Work instruction
From the listing below, pick out each line with the word "gemini".

Data under study

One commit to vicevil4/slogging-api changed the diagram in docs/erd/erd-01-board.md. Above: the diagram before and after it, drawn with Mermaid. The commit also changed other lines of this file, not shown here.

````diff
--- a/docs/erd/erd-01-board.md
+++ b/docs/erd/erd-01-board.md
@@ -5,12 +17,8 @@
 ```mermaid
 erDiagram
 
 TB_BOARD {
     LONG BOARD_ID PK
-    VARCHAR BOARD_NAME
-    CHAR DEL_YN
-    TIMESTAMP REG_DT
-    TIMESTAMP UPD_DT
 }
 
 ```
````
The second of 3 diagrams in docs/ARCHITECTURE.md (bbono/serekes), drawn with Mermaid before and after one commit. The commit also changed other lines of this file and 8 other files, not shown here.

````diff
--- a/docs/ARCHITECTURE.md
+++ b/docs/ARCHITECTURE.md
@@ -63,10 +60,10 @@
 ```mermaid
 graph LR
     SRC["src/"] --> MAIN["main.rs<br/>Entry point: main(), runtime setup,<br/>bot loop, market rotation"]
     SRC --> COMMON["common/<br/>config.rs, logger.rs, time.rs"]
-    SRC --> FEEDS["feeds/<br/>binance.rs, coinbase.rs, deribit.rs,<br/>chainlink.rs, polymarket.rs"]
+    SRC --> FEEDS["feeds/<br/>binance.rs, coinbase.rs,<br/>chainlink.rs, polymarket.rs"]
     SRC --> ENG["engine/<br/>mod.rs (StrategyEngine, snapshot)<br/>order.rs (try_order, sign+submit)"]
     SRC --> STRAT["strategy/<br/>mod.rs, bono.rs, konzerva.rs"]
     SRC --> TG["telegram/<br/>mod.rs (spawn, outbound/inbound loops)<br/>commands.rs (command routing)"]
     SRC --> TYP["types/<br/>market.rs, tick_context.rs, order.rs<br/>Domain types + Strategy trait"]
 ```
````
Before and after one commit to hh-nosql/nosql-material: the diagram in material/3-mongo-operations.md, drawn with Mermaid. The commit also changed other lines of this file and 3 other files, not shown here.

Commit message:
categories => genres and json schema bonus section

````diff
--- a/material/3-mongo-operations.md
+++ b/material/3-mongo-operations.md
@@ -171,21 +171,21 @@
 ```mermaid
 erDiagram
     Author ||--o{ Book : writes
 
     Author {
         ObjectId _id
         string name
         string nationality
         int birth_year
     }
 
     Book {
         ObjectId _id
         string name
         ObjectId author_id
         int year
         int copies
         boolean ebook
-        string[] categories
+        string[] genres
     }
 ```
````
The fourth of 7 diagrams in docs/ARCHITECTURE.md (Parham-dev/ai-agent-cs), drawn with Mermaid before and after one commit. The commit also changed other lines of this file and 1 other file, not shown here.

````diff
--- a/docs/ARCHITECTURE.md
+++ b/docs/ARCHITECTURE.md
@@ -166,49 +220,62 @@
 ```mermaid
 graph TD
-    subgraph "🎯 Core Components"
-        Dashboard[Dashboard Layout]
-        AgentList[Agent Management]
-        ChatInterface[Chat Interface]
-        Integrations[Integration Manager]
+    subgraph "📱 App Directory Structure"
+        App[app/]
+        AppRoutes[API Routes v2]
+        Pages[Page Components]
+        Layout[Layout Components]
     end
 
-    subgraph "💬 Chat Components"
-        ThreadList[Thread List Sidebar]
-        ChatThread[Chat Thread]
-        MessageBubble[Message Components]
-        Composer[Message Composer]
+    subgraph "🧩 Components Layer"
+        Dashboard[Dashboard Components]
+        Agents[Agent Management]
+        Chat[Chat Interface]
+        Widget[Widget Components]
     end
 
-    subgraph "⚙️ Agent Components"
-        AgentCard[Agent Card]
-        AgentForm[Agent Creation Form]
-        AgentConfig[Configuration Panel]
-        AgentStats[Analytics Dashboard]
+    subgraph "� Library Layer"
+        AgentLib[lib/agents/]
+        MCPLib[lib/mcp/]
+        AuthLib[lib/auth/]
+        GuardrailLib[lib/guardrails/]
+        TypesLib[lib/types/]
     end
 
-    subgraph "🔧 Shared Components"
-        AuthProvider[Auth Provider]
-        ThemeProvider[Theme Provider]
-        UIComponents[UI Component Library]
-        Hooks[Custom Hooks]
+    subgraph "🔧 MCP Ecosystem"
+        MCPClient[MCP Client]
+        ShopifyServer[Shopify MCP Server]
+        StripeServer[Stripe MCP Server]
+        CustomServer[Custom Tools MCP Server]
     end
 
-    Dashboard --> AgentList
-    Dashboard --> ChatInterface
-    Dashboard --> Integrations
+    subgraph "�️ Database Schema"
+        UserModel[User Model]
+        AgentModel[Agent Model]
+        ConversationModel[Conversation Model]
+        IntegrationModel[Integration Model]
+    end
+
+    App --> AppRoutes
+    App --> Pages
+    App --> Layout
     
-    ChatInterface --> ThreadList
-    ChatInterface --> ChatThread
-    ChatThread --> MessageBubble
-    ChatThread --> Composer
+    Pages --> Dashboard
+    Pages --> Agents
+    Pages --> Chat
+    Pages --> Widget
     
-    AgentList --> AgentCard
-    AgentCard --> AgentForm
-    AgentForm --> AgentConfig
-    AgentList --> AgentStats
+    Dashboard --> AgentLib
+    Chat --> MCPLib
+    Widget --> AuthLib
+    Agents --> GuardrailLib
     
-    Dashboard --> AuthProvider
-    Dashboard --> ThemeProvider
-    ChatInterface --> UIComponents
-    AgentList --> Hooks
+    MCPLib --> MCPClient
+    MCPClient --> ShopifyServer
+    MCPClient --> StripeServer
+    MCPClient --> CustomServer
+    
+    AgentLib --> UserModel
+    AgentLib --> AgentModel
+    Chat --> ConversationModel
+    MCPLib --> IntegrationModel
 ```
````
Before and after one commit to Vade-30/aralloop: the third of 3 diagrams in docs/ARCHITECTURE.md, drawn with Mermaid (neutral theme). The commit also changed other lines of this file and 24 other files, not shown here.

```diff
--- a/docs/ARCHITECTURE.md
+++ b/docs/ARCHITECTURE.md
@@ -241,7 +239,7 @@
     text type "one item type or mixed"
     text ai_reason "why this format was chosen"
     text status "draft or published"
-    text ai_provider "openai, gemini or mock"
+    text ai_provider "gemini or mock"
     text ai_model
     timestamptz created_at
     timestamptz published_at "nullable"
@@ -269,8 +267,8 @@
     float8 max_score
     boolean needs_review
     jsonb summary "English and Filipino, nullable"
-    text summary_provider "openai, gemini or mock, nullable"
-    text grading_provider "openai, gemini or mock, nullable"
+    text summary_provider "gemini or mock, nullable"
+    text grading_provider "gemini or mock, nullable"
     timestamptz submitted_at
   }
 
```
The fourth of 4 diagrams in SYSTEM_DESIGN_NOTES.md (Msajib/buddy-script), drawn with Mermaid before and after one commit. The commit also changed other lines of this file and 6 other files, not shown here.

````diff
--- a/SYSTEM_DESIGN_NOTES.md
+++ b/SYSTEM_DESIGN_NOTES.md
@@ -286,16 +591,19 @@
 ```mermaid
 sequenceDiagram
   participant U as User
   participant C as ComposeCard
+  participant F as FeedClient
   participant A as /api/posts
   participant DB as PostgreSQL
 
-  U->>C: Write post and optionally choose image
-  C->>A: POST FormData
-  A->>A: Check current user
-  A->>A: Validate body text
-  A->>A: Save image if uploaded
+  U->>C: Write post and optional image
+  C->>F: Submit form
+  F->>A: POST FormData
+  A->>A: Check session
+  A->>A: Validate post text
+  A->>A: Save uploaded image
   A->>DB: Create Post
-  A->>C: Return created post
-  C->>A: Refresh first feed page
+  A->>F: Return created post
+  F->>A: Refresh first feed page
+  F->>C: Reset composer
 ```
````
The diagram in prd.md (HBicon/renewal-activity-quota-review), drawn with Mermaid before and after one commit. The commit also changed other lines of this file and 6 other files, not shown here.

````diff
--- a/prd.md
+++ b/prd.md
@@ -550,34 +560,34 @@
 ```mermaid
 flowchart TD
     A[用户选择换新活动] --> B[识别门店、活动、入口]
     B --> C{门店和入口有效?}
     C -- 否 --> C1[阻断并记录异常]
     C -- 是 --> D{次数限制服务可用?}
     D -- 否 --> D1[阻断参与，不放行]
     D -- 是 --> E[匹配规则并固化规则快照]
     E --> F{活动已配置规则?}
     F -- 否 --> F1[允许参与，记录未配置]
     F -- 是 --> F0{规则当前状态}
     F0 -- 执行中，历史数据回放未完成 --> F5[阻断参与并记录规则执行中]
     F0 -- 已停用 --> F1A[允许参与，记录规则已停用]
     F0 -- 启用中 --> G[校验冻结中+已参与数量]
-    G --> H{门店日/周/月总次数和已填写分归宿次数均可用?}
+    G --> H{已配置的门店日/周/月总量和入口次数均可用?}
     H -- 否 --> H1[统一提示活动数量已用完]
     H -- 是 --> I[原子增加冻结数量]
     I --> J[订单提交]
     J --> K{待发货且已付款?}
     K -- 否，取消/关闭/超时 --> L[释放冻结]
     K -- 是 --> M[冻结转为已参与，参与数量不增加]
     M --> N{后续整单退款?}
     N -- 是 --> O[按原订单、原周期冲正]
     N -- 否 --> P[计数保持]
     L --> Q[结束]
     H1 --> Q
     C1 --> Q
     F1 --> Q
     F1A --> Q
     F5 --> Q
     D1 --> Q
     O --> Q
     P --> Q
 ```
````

Solution to the exercise
-    text ai_provider "openai, gemini or mock"
+    text ai_provider "gemini or mock"
-    text summary_provider "openai, gemini or mock, nullable"
-    text grading_provider "openai, gemini or mock, nullable"
+    text summary_provider "gemini or mock, nullable"
+    text grading_provider "gemini or mock, nullable"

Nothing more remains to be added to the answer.